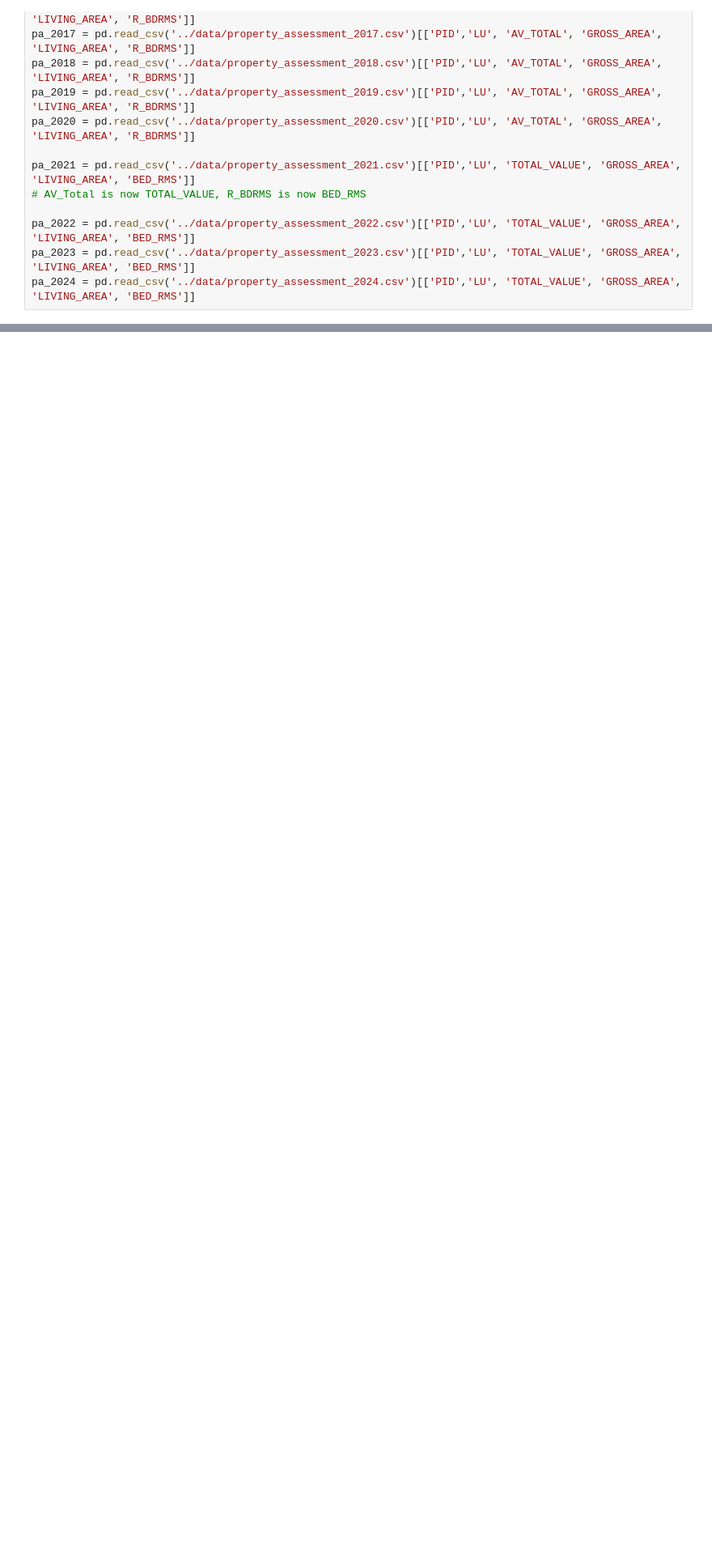
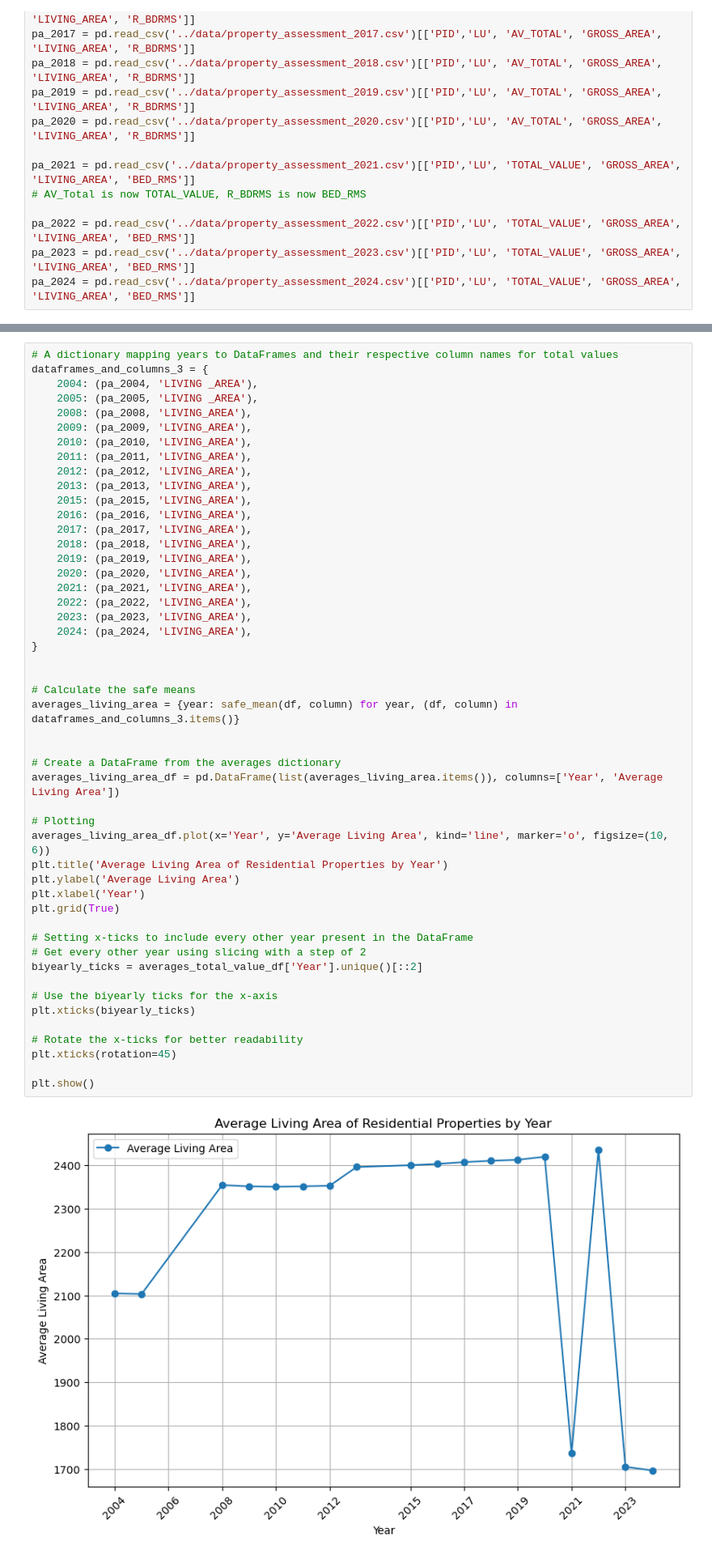
Before and after one commit to BU-Spark/ds-boston-remodeling, a Jupyter notebook: sp24-team-c/Total sf comparison:analysis/PropertyAssesment.ipynb, the cells around one changed output, grey strips where cells are left out. Shown at 81% size. Cells and saved outputs as stored; diff of their text form; blank space fills up the shorter version.

```diff
--- a/sp24-team-c/Total sf comparison:analysis/PropertyAssesment.ipynb
+++ b/sp24-team-c/Total sf comparison:analysis/PropertyAssesment.ipynb
@@ -92,0 +235,51 @@ Length: 75, dtype: float64
+# %%
+# A dictionary mapping years to DataFrames and their respective column names for total values
+dataframes_and_columns_3 = {
+    2004: (pa_2004, 'LIVING _AREA'),
+    2005: (pa_2005, 'LIVING _AREA'),
+    2008: (pa_2008, 'LIVING_AREA'),
+    2009: (pa_2009, 'LIVING_AREA'),
+    2010: (pa_2010, 'LIVING_AREA'),
+    2011: (pa_2011, 'LIVING_AREA'),
+    2012: (pa_2012, 'LIVING_AREA'),
+    2013: (pa_2013, 'LIVING_AREA'),
+    2015: (pa_2015, 'LIVING_AREA'),
+    2016: (pa_2016, 'LIVING_AREA'),
+    2017: (pa_2017, 'LIVING_AREA'),
+    2018: (pa_2018, 'LIVING_AREA'),
+    2019: (pa_2019, 'LIVING_AREA'),
+    2020: (pa_2020, 'LIVING_AREA'),
+    2021: (pa_2021, 'LIVING_AREA'),
+    2022: (pa_2022, 'LIVING_AREA'),
+    2023: (pa_2023, 'LIVING_AREA'),
+    2024: (pa_2024, 'LIVING_AREA'),
+}
+
+
+# Calculate the safe means
+averages_living_area = {year: safe_mean(df, column) for year, (df, column) in dataframes_and_columns_3.items()}
+
+
+# Create a DataFrame from the averages dictionary
+averages_living_area_df = pd.DataFrame(list(averages_living_area.items()), columns=['Year', 'Average Living Area'])
+
+# Plotting
+averages_living_area_df.plot(x='Year', y='Average Living Area', kind='line', marker='o', figsize=(10, 6))
+plt.title('Average Living Area of Residential Properties by Year')
+plt.ylabel('Average Living Area')
+plt.xlabel('Year')
+plt.grid(True)
+
+# Setting x-ticks to include every other year present in the DataFrame
+# Get every other year using slicing with a step of 2
+biyearly_ticks = averages_total_value_df['Year'].unique()[::2]
+
+# Use the biyearly ticks for the x-axis
+plt.xticks(biyearly_ticks)
+
+# Rotate the x-ticks for better readability
+plt.xticks(rotation=45)
+
+plt.show()
+# %% [output]
+[figure, added]
```
Also changed, not shown: parts of 13 cells of this notebook, 1 other file.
:::
**ASSIGNED TASK**
Word for word, return the material above, but drop the pictures.

**EXERCISE ANSWER**
Before and after one commit to BU-Spark/ds-boston-remodeling, a Jupyter notebook: sp24-team-c/Total sf comparison:analysis/PropertyAssesment.ipynb, the cells around one changed output, grey strips where cells are left out. Shown at 81% size. Cells and saved outputs as stored; diff of their text form; blank space fills up the shorter version.

```diff
--- a/sp24-team-c/Total sf comparison:analysis/PropertyAssesment.ipynb
+++ b/sp24-team-c/Total sf comparison:analysis/PropertyAssesment.ipynb
@@ -92,0 +235,51 @@ Length: 75, dtype: float64
+# %%
+# A dictionary mapping years to DataFrames and their respective column names for total values
+dataframes_and_columns_3 = {
+    2004: (pa_2004, 'LIVING _AREA'),
+    2005: (pa_2005, 'LIVING _AREA'),
+    2008: (pa_2008, 'LIVING_AREA'),
+    2009: (pa_2009, 'LIVING_AREA'),
+    2010: (pa_2010, 'LIVING_AREA'),
+    2011: (pa_2011, 'LIVING_AREA'),
+    2012: (pa_2012, 'LIVING_AREA'),
+    2013: (pa_2013, 'LIVING_AREA'),
+    2015: (pa_2015, 'LIVING_AREA'),
+    2016: (pa_2016, 'LIVING_AREA'),
+    2017: (pa_2017, 'LIVING_AREA'),
+    2018: (pa_2018, 'LIVING_AREA'),
+    2019: (pa_2019, 'LIVING_AREA'),
+    2020: (pa_2020, 'LIVING_AREA'),
+    2021: (pa_2021, 'LIVING_AREA'),
+    2022: (pa_2022, 'LIVING_AREA'),
+    2023: (pa_2023, 'LIVING_AREA'),
+    2024: (pa_2024, 'LIVING_AREA'),
+}
+
+
+# Calculate the safe means
+averages_living_area = {year: safe_mean(df, column) for year, (df, column) in dataframes_and_columns_3.items()}
+
+
+# Create a DataFrame from the averages dictionary
+averages_living_area_df = pd.DataFrame(list(averages_living_area.items()), columns=['Year', 'Average Living Area'])
+
+# Plotting
+averages_living_area_df.plot(x='Year', y='Average Living Area', kind='line', marker='o', figsize=(10, 6))
+plt.title('Average Living Area of Residential Properties by Year')
+plt.ylabel('Average Living Area')
+plt.xlabel('Year')
+plt.grid(True)
+
+# Setting x-ticks to include every other year present in the DataFrame
+# Get every other year using slicing with a step of 2
+biyearly_ticks = averages_total_value_df['Year'].unique()[::2]
+
+# Use the biyearly ticks for the x-axis
+plt.xticks(biyearly_ticks)
+
+# Rotate the x-ticks for better readability
+plt.xticks(rotation=45)
+
+plt.show()
+# %% [output]
+[figure, added]
```
Also changed, not shown: parts of 13 cells of this notebook, 1 other file.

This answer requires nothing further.